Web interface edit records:
=======
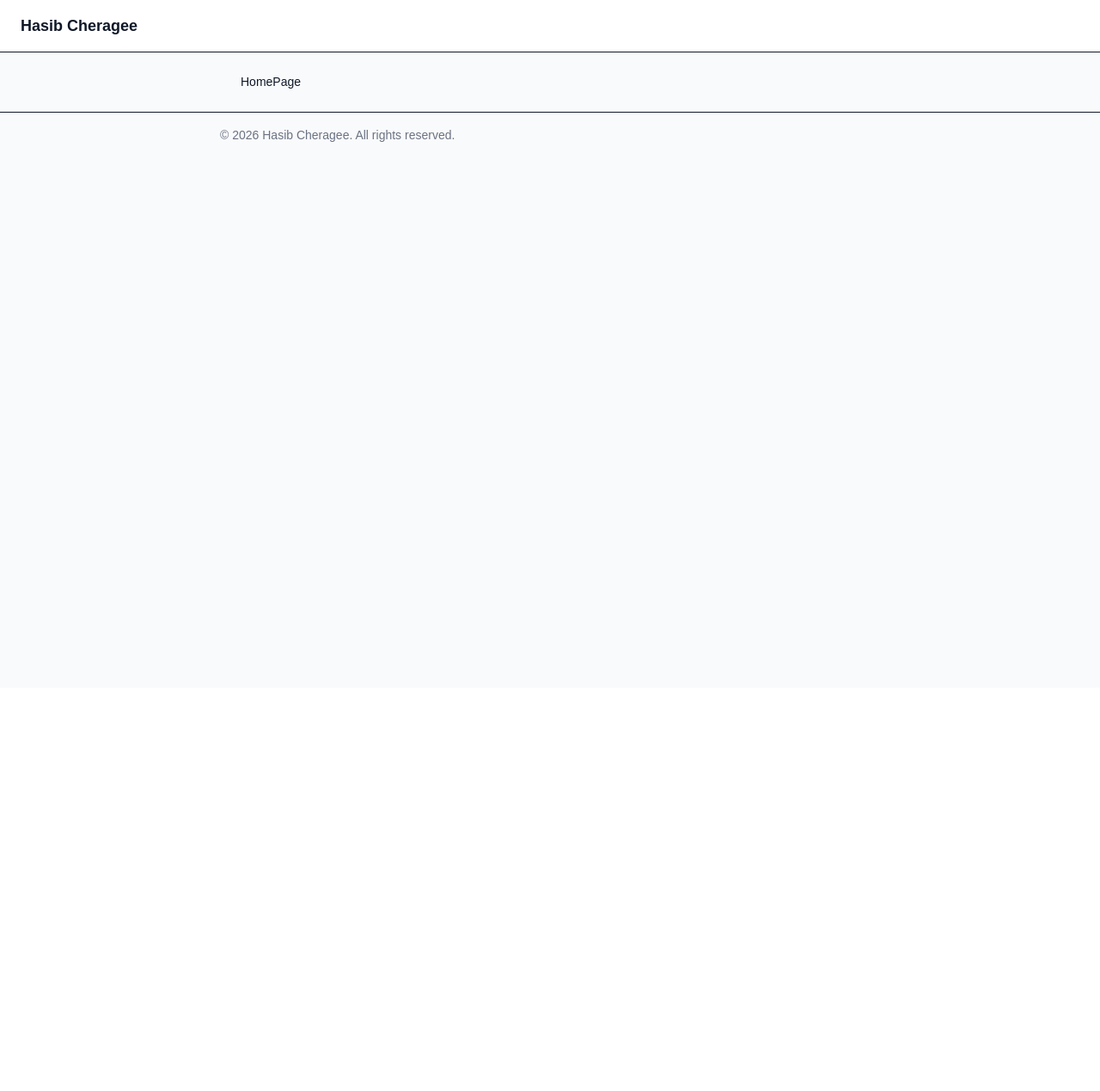
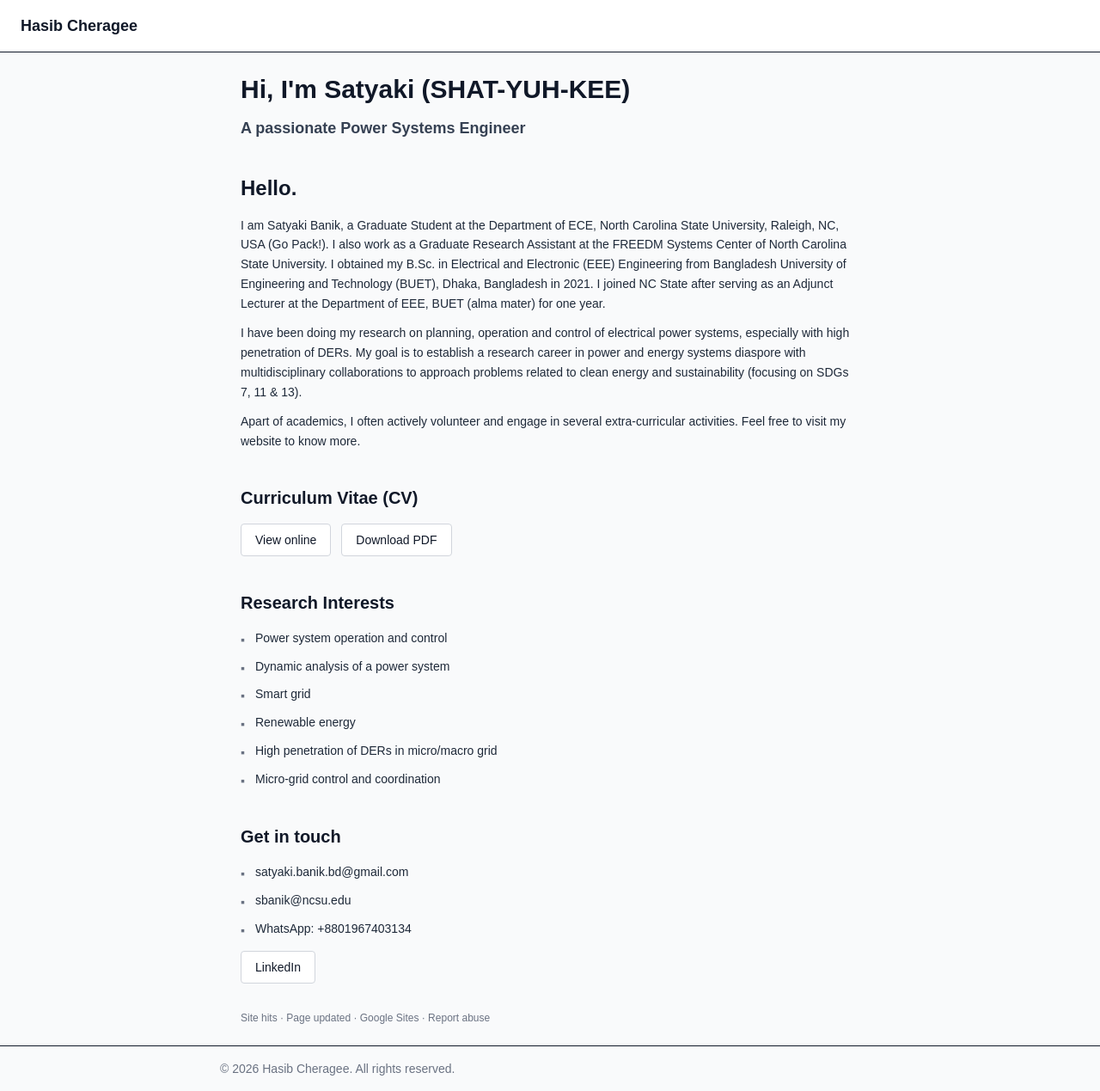
Before and after one commit to injaamam/hasib-portfolio, a Next.js app in the folder frontend/: page /home in a window 1280 px wide. Shown: the whole page at 86% size. Before the commit the page ends 800 px from the top, so only its background shows below. Built offline with nearby package versions, Linux system fonts and the light colour scheme.

Commit message:
create home structure

```diff
--- a/frontend/src/app/home/page.js
+++ b/frontend/src/app/home/page.js
@@ -1,5 +1,103 @@
 import { pageData } from "@/lib/siteData";
 
 export default function HomePage() {
-  return <div>HomePage</div>;
+  const { home, contact } = pageData;
+  const helloSection = home.sections[0];
+  const cvSection = home.sections[1];
+  const interestsSection = home.sections[2];
+  const contactSection = contact.sections[0];
+
+  return (
+    <div className="space-y-10">
+      <header className="space-y-3">
+        <h1 className="text-2xl sm:text-3xl font-bold leading-tight text-gray-900">
+          {home.title}
+        </h1>
+        <p className="text-base sm:text-lg font-semibold text-gray-700">
+          {home.subtitle}
+        </p>
+      </header>
+
+      <section aria-labelledby="hello-heading" className="space-y-4">
+        <h2 id="hello-heading" className="text-xl sm:text-2xl font-bold text-gray-900">
+          {helloSection.heading}
+        </h2>
+        <div className="space-y-3 text-gray-800 leading-relaxed">
+          {helloSection.paragraphs.map((paragraph) => (
+            <p key={paragraph}>{paragraph}</p>
+          ))}
+        </div>
+      </section>
+
+      <section aria-labelledby="cv-heading" className="space-y-4">
+        <h2 id="cv-heading" className="text-xl font-bold text-gray-900">
+          {cvSection.heading}
+        </h2>
+        <div className="flex flex-wrap gap-3">
+          {cvSection.links.map((link) => (
+            <a
+              key={link.href}
+              href={link.href}
+              target="_blank"
+              rel="noreferrer"
+              className="inline-flex items-center rounded border border-gray-300 bg-white px-4 py-2 text-sm font-medium text-gray-900 hover:bg-gray-50"
+            >
+              {link.label}
+            </a>
+          ))}
+        </div>
+      </section>
+
+      <section aria-labelledby="interests-heading" className="space-y-4">
+        <h2 id="interests-heading" className="text-xl font-bold text-gray-900">
+          {interestsSection.heading}
+        </h2>
+        <ul className="list-none space-y-2 text-gray-800 leading-relaxed">
+          {interestsSection.list.map((item) => (
+            <li key={item} className="flex gap-3">
+              <span className="text-gray-500 mt-0.5">▪</span>
+              <span>{item}</span>
+            </li>
+          ))}
+        </ul>
+      </section>
+
+      <section aria-labelledby="contact-heading" className="space-y-4">
+        <h2 id="contact-heading" className="text-xl font-bold text-gray-900">
+          {contactSection.heading}
+        </h2>
+
+        <div className="space-y-3">
+          <ul className="space-y-2 text-gray-800">
+            {contactSection.list.map((item) => (
+              <li key={item} className="flex gap-3 leading-relaxed">
+                <span className="text-gray-500 mt-0.5">▪</span>
+                <span>{item}</span>
+              </li>
+            ))}
+          </ul>
+
+          {contactSection.links?.length ? (
+            <div className="flex flex-wrap gap-3">
+              {contactSection.links.map((link) => (
+                <a
+                  key={link.href}
+                  href={link.href}
+                  target="_blank"
+                  rel="noreferrer"
+                  className="inline-flex items-center rounded border border-gray-300 bg-white px-4 py-2 text-sm font-medium text-gray-900 hover:bg-gray-50"
+                >
+                  {link.label}
+                </a>
+              ))}
+            </div>
+          ) : null}
+        </div>
+
+        <div className="pt-4 text-xs text-gray-500">
+          Site hits · Page updated · Google Sites · Report abuse
+        </div>
+      </section>
+    </div>
+  );
 }
```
=======
**WHAT THE TASK ASKS:** Exactly as they appear above, give the records again, without their pictures.

**YOUR SOLUTION:**
Before and after one commit to injaamam/hasib-portfolio, a Next.js app in the folder frontend/: page /home in a window 1280 px wide. Shown: the whole page at 86% size. Before the commit the page ends 800 px from the top, so only its background shows below. Built offline with nearby package versions, Linux system fonts and the light colour scheme.

Commit message:
create home structure

```diff
--- a/frontend/src/app/home/page.js
+++ b/frontend/src/app/home/page.js
@@ -1,5 +1,103 @@
 import { pageData } from "@/lib/siteData";
 
 export default function HomePage() {
-  return <div>HomePage</div>;
+  const { home, contact } = pageData;
+  const helloSection = home.sections[0];
+  const cvSection = home.sections[1];
+  const interestsSection = home.sections[2];
+  const contactSection = contact.sections[0];
+
+  return (
+    <div className="space-y-10">
+      <header className="space-y-3">
+        <h1 className="text-2xl sm:text-3xl font-bold leading-tight text-gray-900">
+          {home.title}
+        </h1>
+        <p className="text-base sm:text-lg font-semibold text-gray-700">
+          {home.subtitle}
+        </p>
+      </header>
+
+      <section aria-labelledby="hello-heading" className="space-y-4">
+        <h2 id="hello-heading" className="text-xl sm:text-2xl font-bold text-gray-900">
+          {helloSection.heading}
+        </h2>
+        <div className="space-y-3 text-gray-800 leading-relaxed">
+          {helloSection.paragraphs.map((paragraph) => (
+            <p key={paragraph}>{paragraph}</p>
+          ))}
+        </div>
+      </section>
+
+      <section aria-labelledby="cv-heading" className="space-y-4">
+        <h2 id="cv-heading" className="text-xl font-bold text-gray-900">
+          {cvSection.heading}
+        </h2>
+        <div className="flex flex-wrap gap-3">
+          {cvSection.links.map((link) => (
+            <a
+              key={link.href}
+              href={link.href}
+              target="_blank"
+              rel="noreferrer"
+              className="inline-flex items-center rounded border border-gray-300 bg-white px-4 py-2 text-sm font-medium text-gray-900 hover:bg-gray-50"
+            >
+              {link.label}
+            </a>
+          ))}
+        </div>
+      </section>
+
+      <section aria-labelledby="interests-heading" className="space-y-4">
+        <h2 id="interests-heading" className="text-xl font-bold text-gray-900">
+          {interestsSection.heading}
+        </h2>
+        <ul className="list-none space-y-2 text-gray-800 leading-relaxed">
+          {interestsSection.list.map((item) => (
+            <li key={item} className="flex gap-3">
+              <span className="text-gray-500 mt-0.5">▪</span>
+              <span>{item}</span>
+            </li>
+          ))}
+        </ul>
+      </section>
+
+      <section aria-labelledby="contact-heading" className="space-y-4">
+        <h2 id="contact-heading" className="text-xl font-bold text-gray-900">
+          {contactSection.heading}
+        </h2>
+
+        <div className="space-y-3">
+          <ul className="space-y-2 text-gray-800">
+            {contactSection.list.map((item) => (
+              <li key={item} className="flex gap-3 leading-relaxed">
+                <span className="text-gray-500 mt-0.5">▪</span>
+                <span>{item}</span>
+              </li>
+            ))}
+          </ul>
+
+          {contactSection.links?.length ? (
+            <div className="flex flex-wrap gap-3">
+              {contactSection.links.map((link) => (
+                <a
+                  key={link.href}
+                  href={link.href}
+                  target="_blank"
+                  rel="noreferrer"
+                  className="inline-flex items-center rounded border border-gray-300 bg-white px-4 py-2 text-sm font-medium text-gray-900 hover:bg-gray-50"
+                >
+                  {link.label}
+                </a>
+              ))}
+            </div>
+          ) : null}
+        </div>
+
+        <div className="pt-4 text-xs text-gray-500">
+          Site hits · Page updated · Google Sites · Report abuse
+        </div>
+      </section>
+    </div>
+  );
 }
```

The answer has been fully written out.